By all accounts, Brighton-based ludd gang Dark Horses formed under a grotty pier in Brighton as recently as a year and a half ago. From there, they went about siphoning the craft of their ancestors – Suicide, Bauhaus, The Velvet Underground – into an aesthetic entirely their own. We spoke to Lisa Elle and Andy Bang of the troupe, about mystical personas, playing Wembley and their hotly-tipped debut album.
Why ‘Dark Horses’? What does the term mean to you?
Everyone’s a dark horse, with fantasies and secrets that can be hidden and revealed.
You’ve played a handful of large shows – specifically at Wembley supporting Kasabian. How did you go about bringing the brooding intimacy of your live shows to such big settings?
We have big heart and big sound.
What mindset do you get into before shows? Do you do this intentionally?
Precision with abandon.
You’re keen on pushing grand, often political statements – your website is positively littered with them. Are you big readers? What inspires this?
Everyone is exposed to so much information and so many images nowadays. So much of what we see has no depth, so we feel with an un-ironic naivety that it’s so important to imbue our pieces with layers and lightning. Take from it what you like.
Who produces the 60s/70s-inspired artwork and footage that accompany live shows?

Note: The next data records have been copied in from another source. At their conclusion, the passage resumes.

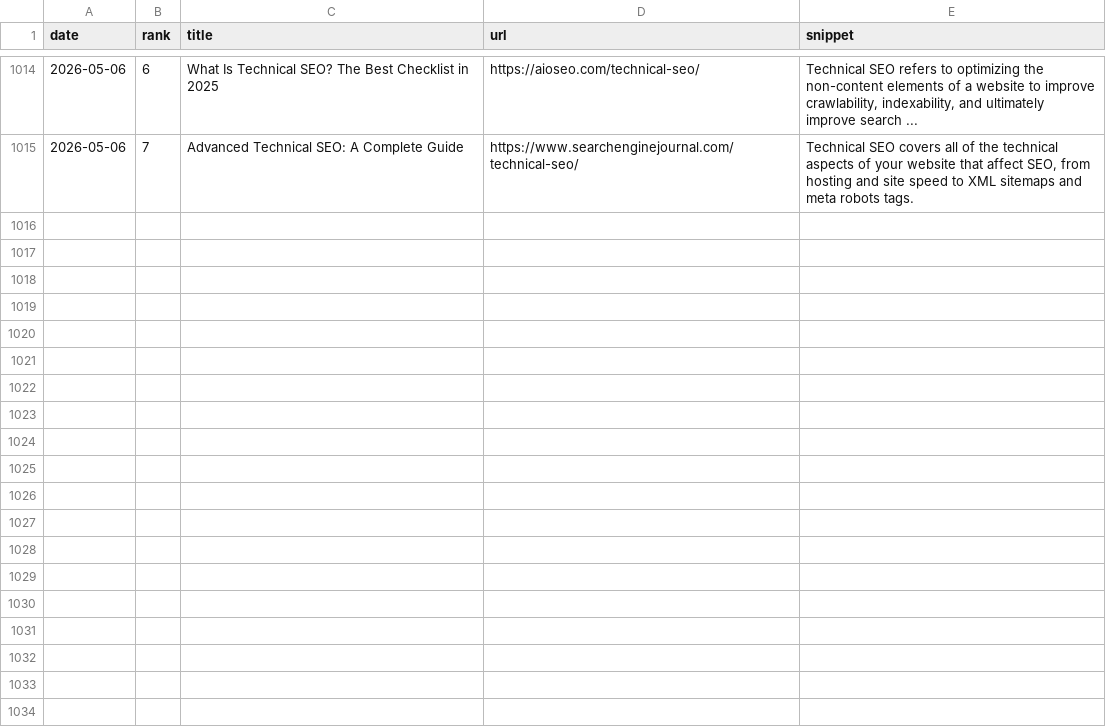
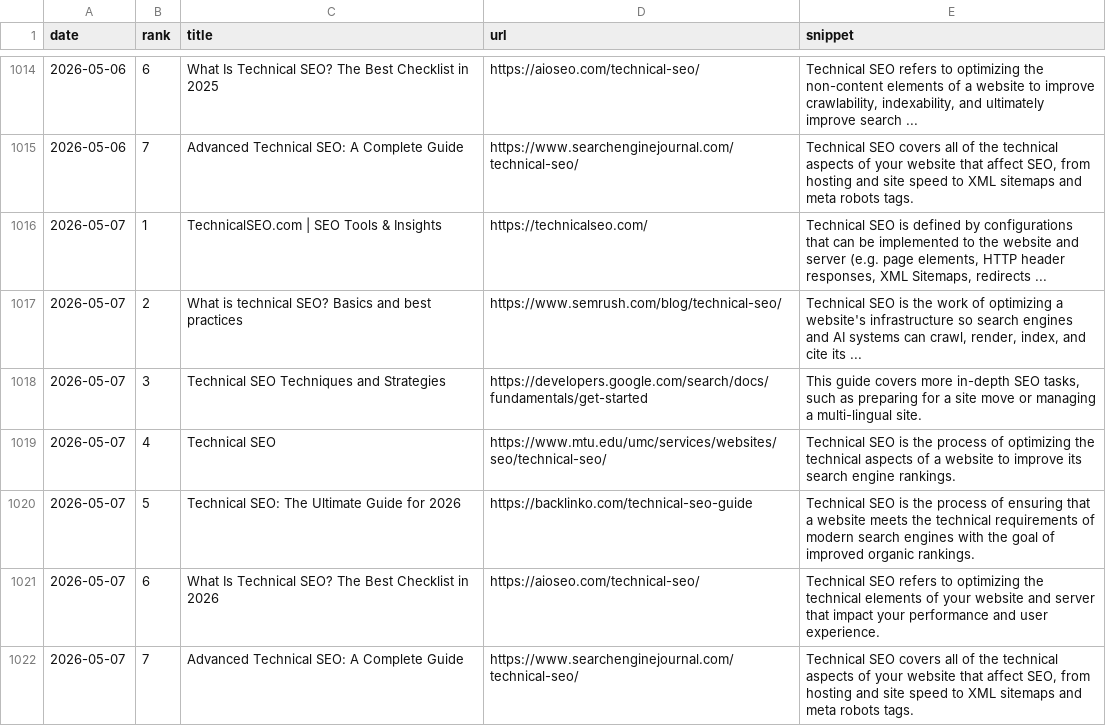
Before and after one commit to takuma51/aio-search-analyzer, a CSV file: seo_data.csv, drawn as a sheet; only a part is shown, gaps mark what is left out.

```diff
--- a/seo_data.csv
+++ b/seo_data.csv
@@ -1015 +1015,8 @@ date,rank,title,url,snippet
 2026-05-06,7,Advanced Technical SEO: A Complete Guide,https://www.searchenginejournal.com/technical-seo/,"Technical SEO covers all of the technical aspects of your website that affect SEO, from hosting and site speed to XML sitemaps and meta robots tags."
+2026-05-07,1,TechnicalSEO.com | SEO Tools & Insights,https://technicalseo.com/,"Technical SEO is defined by configurations that can be implemented to the website and server (e.g. page elements, HTTP header responses, XML Sitemaps, redirects ..."
+2026-05-07,2,What is technical SEO? Basics and best practices,https://www.semrush.com/blog/technical-seo/,"Technical SEO is the work of optimizing a website's infrastructure so search engines and AI systems can crawl, render, index, and cite its ..."
+2026-05-07,3,Technical SEO Techniques and Strategies,https://developers.google.com/search/docs/fundamentals/get-started,"This guide covers more in-depth SEO tasks, such as preparing for a site move or managing a multi-lingual site."
+2026-05-07,4,Technical SEO,https://www.mtu.edu/umc/services/websites/seo/technical-seo/,Technical SEO is the process of optimizing the technical aspects of a website to improve its search engine rankings.
+2026-05-07,5,Technical SEO: The Ultimate Guide for 2026,https://backlinko.com/technical-seo-guide,Technical SEO is the process of ensuring that a website meets the technical requirements of modern search engines with the goal of improved organic rankings.
+2026-05-07,6,What Is Technical SEO? The Best Checklist in 2026,https://aioseo.com/technical-seo/,Technical SEO refers to optimizing the technical elements of your website and server that impact your performance and user experience.
+2026-05-07,7,Advanced Technical SEO: A Complete Guide,https://www.searchenginejournal.com/technical-seo/,"Technical SEO covers all of the technical aspects of your website that affect SEO, from hosting and site speed to XML sitemaps and meta robots tags."
```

We collectively collude with photographer Ali Tollervey and art director Pierre Angelique.
What is it about adopting mystical personas that you feel enhances the music’s overall impact?
Give a man a mask and he’ll show you the truth. This offers liberation; perpetually evolving.
Who do you currently look up to, musically?
Your single, Alone, was produced by Death in Vegas‘s Richard Fearless. How did this come about? Are you big fans of the band?
We sent out the call, he answered in our language. The new Death in Vegas record is a triumph.
What’s planned for the new year? How is the album coming along?
Our long player, she’s almost fully formed. It’s an exciting time.
Words: Jack Mills